Virginia Coalition of Police
and Deputy Sheriffs
Ways to cope with the financial
Few working Americans
are old enough to have experienced anything like today’s
financial crisis. With shock and horror, we’ve seen friends and
family members lose their jobs, neighbors’ homes go into
foreclosure, and trillions of dollars in retirement savings
advice is, first of all, Don’t panic. Remember, you’re
not alone. You have the support of a union looking out for your
interests, and working to keep your benefits and your job safe.
This support includes a host of money-management services
available to you at
Union Plus, where our mission is to help guide you down the
path that will protect you best.
Second, be proactive in defending yourself and your family. Here
are 10 recommended steps to help strengthen the financial
security you need in these painful times.
- Pay down debt.
The more you owe, the more vulnerable you are. To pay off
credit cards and other debt faster, consider cutting back on
your spending. If you need information to put together a
plan, go to
www.uniondebthelp.org for tips on digging out of debt,
answers to common questions, and repayment calculators.
- Don't sink deeper into a financial hole.
Swamped with bills? Need a budget? Take advantage of the
Union Plus Credit Counseling program. Experienced credit
counselors will listen to you and your needs, then help you
develop a plan of action you can follow. For a free credit
counseling session, budget analysis, and advice to help get
your finances on a firmer footing, fill out the
online request form or call the 24-hour toll-free line,
- Cut your expenses.
From eating in instead of eating out to slashing what you
spend on incidentals, cutting back on spending lets you keep
more of what you earn. Union Plus offers
discounts on everything from AT&T wireless service to

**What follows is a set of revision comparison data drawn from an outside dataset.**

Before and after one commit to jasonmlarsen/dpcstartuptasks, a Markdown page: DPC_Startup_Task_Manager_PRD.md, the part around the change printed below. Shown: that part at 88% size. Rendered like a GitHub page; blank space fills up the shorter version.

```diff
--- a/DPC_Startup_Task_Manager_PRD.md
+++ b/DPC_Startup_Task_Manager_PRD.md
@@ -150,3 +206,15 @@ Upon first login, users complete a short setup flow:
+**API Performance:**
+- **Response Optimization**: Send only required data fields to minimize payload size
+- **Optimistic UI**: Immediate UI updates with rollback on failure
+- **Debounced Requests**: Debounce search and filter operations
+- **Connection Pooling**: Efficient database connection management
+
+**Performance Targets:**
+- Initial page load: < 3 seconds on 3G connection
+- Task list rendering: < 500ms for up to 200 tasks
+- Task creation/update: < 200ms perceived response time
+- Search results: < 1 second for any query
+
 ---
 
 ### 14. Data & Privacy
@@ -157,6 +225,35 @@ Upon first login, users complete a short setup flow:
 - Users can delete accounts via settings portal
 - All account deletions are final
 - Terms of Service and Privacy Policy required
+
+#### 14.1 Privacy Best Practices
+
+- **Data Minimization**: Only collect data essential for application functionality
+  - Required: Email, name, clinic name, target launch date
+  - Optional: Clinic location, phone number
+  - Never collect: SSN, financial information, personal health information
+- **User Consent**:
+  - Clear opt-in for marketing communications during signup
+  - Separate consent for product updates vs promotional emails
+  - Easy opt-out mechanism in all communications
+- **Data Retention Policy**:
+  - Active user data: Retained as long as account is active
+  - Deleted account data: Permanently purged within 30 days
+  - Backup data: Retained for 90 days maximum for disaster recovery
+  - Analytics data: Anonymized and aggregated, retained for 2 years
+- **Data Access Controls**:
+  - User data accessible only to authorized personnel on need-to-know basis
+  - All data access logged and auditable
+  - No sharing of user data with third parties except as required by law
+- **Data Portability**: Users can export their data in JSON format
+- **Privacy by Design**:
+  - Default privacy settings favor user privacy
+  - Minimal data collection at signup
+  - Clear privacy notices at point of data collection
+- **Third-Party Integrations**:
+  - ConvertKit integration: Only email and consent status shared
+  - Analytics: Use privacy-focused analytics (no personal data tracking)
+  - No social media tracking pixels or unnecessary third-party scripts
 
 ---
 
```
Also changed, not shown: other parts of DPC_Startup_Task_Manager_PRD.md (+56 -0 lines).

car repairs to clothing to make it easier.
- Don't fixate on market fluctuations.
If your goal is to build up a nest egg over time, don't let
daily ups and downs panic you into bailing out of the stock
market. Most financial advisers say don't cash-in your
stocks or make any other drastic changes. You still may have
the opportunity to benefit from its historic long-term
growth potential. Tip: Instead of constantly checking your
investments, look at your balance once a month (or even just
once a quarter) to get a clearer view of the big picture.
- Diversify your investments.
This involves putting together a balanced mix of stocks,
bonds, and money market funds or other short-term
investments, with the aim of offsetting "downs" in one asset
category with "ups" in another — a strategy, while not
working right now with all the downs, can help reduce risk
and promote growth through good times and bad. To see if
your investments are well balanced, learn more about asset
Retirees: Be sure you have enough cash for living
If you're retired, the stock market
decline could hit you hardest. Make sure you have enough
cash to cover two or more years of retirement expenses in a
safe place, like FDIC-insured bank certificates of deposit
or a money market fund.
Refinance to a fixed-rate mortgage, if you can.
With a fixed-rate mortgage, you know
how much you'll pay every month — no need to worry about
interest rates resetting or a balloon payment coming due.
(As a union member, you have access to
mortgages through Union Plus.) If you're overwhelmed and
in danger of missing mortgage payments, call the
Union Plus Save My Home hotline now at 1-866-490-5361!
out if your savings are fully protected.
If a bank or federal credit union
fails, up to $250,000 in deposits or shares per owner are
protected by the Federal Deposit Insurance Corp. (FDIC) or
the National Credit Union Administration (NCUA). Check to
make sure your bank is a
Member FDIC or your credit union belongs to
NCUA. This newly increased level of insurance covers all
of your funds on deposit as of October 3, 2008, and is valid
through December 31, 2009.
Protections for investors are different:
*The $1 net asset value of shares in a
money market fund is supported by the
financial strength of the mutual fund company. As a
temporary measure to reassure investors, the U.S. Treasury
will guarantee all assets held in eligible money market
funds on September 19, 2008. If you're concerned, ask your
fund company if it has signed up for the
*Mutual funds and
their management are structured as separate companies with
fund assets held by a custodian, according to the Investment
Company Institute. This means that even if your mutual fund
manager goes out of business, creditors cannot come after
the fund's assets.
*If a brokerage firm fails, up to
$500,000 worth of stocks and bonds in an
investor's account are protected by the
Securities Investor Protection Corporation (SIPC), an
industry-funded organization. To make sure your broker is a
Member SPIC, check its Web site or ads.
who stands behind your life insurance.
If you have life insurance or an
annuity (an insurance contract that pays you income), check
the issuer's financial strength on the
A.M. Best website. (After registration, the search is
free.) Your state's insurance guarantee association offers
protection if an insurance company goes out of business.
Most state associations cover at least $300,000 in death
benefits and $100,000 in cash surrender value for life
insurance, and $100,000 in withdrawal and cash value for
fixed annuities. Union members can get
accident, hospital and life insurance protection from